(Revision comparison data)
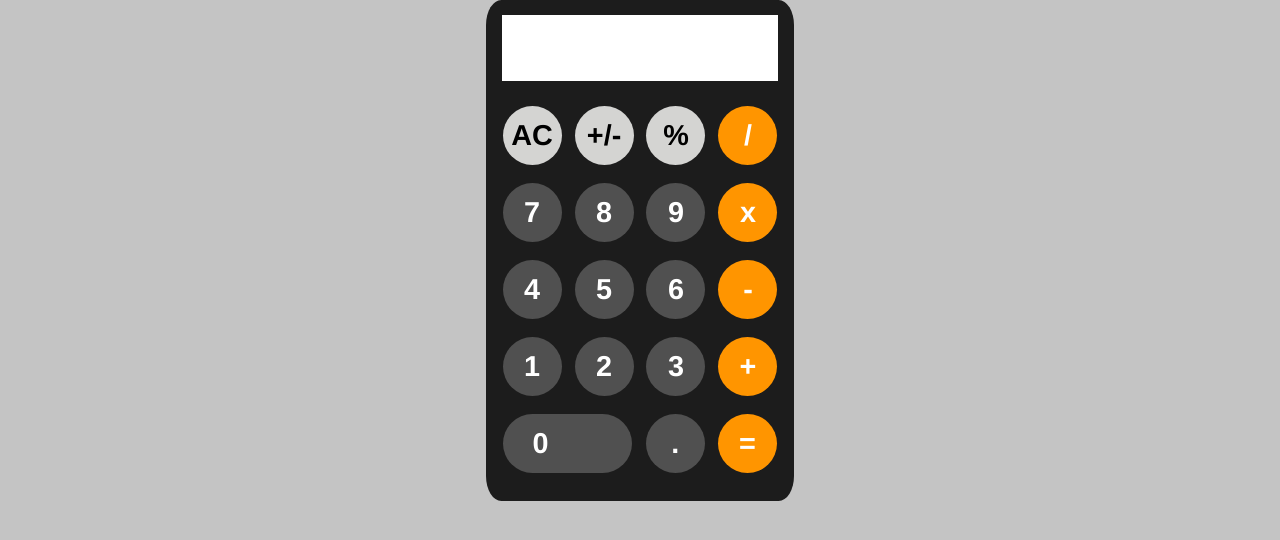
Repository: raulpenate/Calculadora-VUE3
Page: /
An editor plug-in stored every save of this project. The page is shown before and after a run of saves, followed by the edit.
The browser window is 1280 px wide. The pictures show the whole page.
The project was rebuilt for these pictures with package versions that can differ from the ones it lists, and the page was loaded fresh each time. Also part of the build but not shown: src/components/HelloWorld.vue.

Above is the page before, as saved 2022-03-11 11:17:22.

### src/App.vue
<template>
  <HelloWorld msg="Welcome to Your Vue.js App"/>
  <Calculator/>
</template>

<script>
import HelloWorld from './components/HelloWorld.vue'
import Calculator from './components/Calculator.vue'

export default {
  name: 'App',
  components: {
    Calculator
  }
}
</script>

<style>
#app {
  font-family: Avenir, Helvetica, Arial, sans-serif;
}
</style>

### src/components/Calculator.vue
<template>
  <div class="carcasa">
    <div class="pantalla">
        <input class="pantallainterna" type="number" name="numero">
    </div>
        <div class="fila">
        <div class="boton gris">AC</div>
        <div class="boton gris">+/-</div>
        <div class="boton gris">%</div>
        <div class="boton orange">/</div>
    </div>
    <div class="fila">
        <div class="boton">7</div>
        <div class="boton">8</div>
        <div class="boton">9</div>
        <div class="boton orange">x</div>
    </div>
    <div class="fila">
        <div class="boton">4</div>
        <div class="boton">5</div>
        <div class="boton">6</div>
        <div class="boton orange">-</div>
    </div>
    <div class="fila">
        <div class="boton">1</div>
        <div class="boton">2</div>
        <div class="boton">3</div>
        <div class="boton orange">+</div>
    </div>
    <div class="fila final">
        <div class="boton grande">0</div>
        <div class="boton">.</div>
        <div class="boton orange">=</div>
    </div>
  </div>
</template>

<script>
export default {};
</script>

<style>
*{
    padding: 0;
    margin: 0;
    box-sizing: border-box;
}

body{
    background: #c4c4c4;
    margin: auto 38%;
}

/* CARCASA */

.carcasa{
    background: #1C1C1C;
    display: flex;
    flex-flow: wrap;
    justify-content: space-between;
    border-radius: 5%;
}

/* PANTALLA */

.pantalla{
    padding: 5%;
    display: flex;
    flex-wrap: wrap;
    align-content: stretch;
    width: 100%;
}

.pantallainterna{
    display: inline-block;
    position: relative;
    width: 100%;
    /* background: #1C1C1C;
    color: #FFFFFF; */
    outline: none;
    border: none;
    text-align: right;
    font-size: 8vh;
}

input[type=number]::-webkit-inner-spin-button,
input[type=number]::-webkit-outer-spin-button {
  -webkit-appearance: none;
  margin: 0;
}

/* BOTONES */

.fila{
    width: 100%;
    font-weight: bold;
    display: flex;
    flex-flow: wrap row;
    justify-content: space-evenly;
    margin: 2%;
}

.boton{
    background: #505050;
    color: #FFFFFF;
    width: 20px;
    height: 20px;
    position: relative;
    font-size: 4vh;
    padding: 10%;
    display: flex;
    justify-content: center;
    align-items: center;
    border-radius: 50%;
    margin: 1%;
}

.orange{
    background:#FF9500;
}

.gris{
    background: #D4D4D2;
    color: #000;
}

.boton:hover{
    background: rgba(255,255,255, 0.4);
}

.orange:hover{
    background: rgba(247, 127, 72, 0.9);
}

.inicio{
    margin-top: 1%;
}

.final{
    margin-bottom: 8%;
}

.grande{
    flex-grow: 0.70;
    border-radius: 50px;
    display: flex;
    justify-content: start;
}

</style>

Loaded but not shown: public/index.html (common file); src/main.js (common file)

After the next 2 saves:
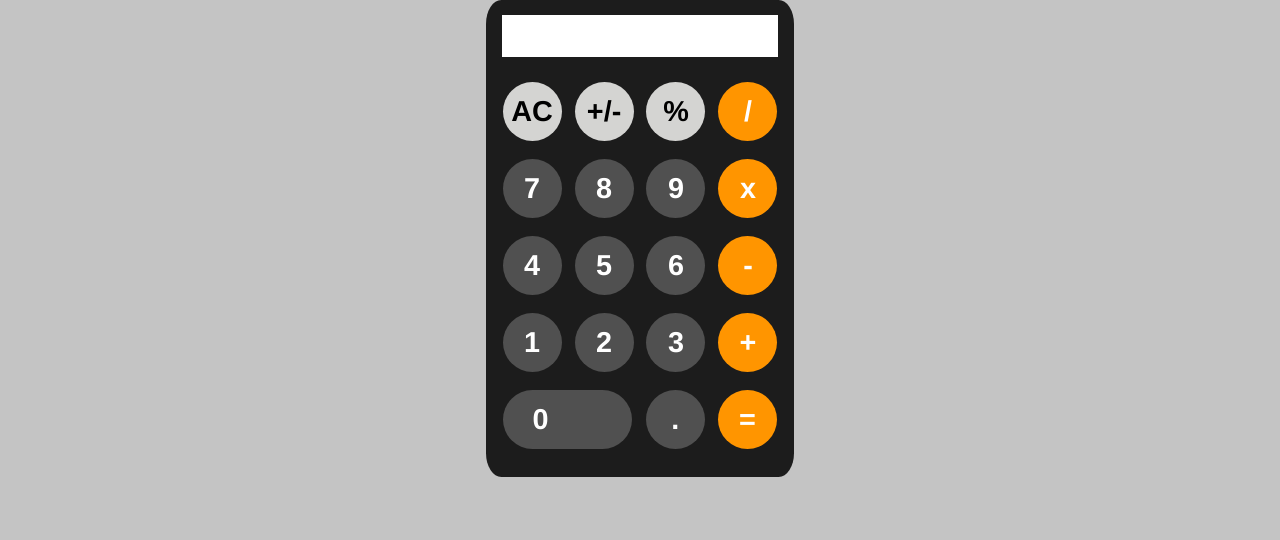
The 2 saves are shown as one change because they came seconds apart.
The last was saved 15 s later.
--- a/src/components/Calculator.vue
+++ b/src/components/Calculator.vue
@@ -80,7 +80,7 @@
     outline: none;
     border: none;
     text-align: right;
-    font-size: 8vh;
+    font-size: 5vh;
 }
 
 input[type=number]::-webkit-inner-spin-button,

After the save that followed:
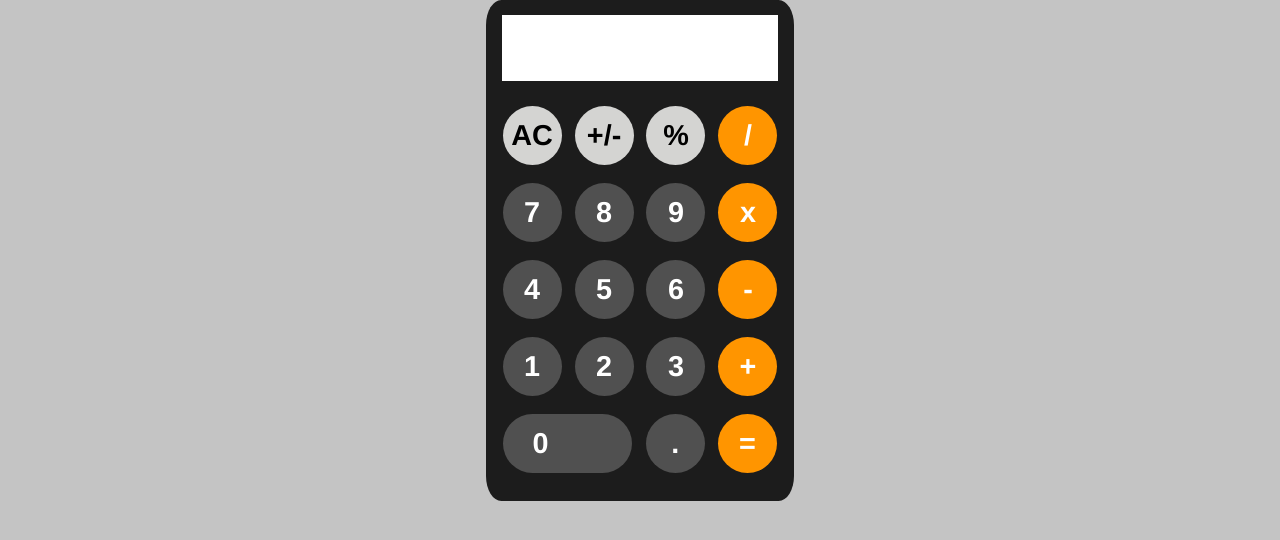
Saved 8 s later.
--- a/src/components/Calculator.vue
+++ b/src/components/Calculator.vue
@@ -80,7 +80,7 @@
     outline: none;
     border: none;
     text-align: right;
-    font-size: 5vh;
+    font-size: 8vh;
 }
 
 input[type=number]::-webkit-inner-spin-button,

* What you should do
Lines in the data that include the word "size" should all be copied.

* Answer to this exercise
    font-size: 8vh;
    font-size: 4vh;
-    font-size: 8vh;
+    font-size: 5vh;
-    font-size: 5vh;
+    font-size: 8vh;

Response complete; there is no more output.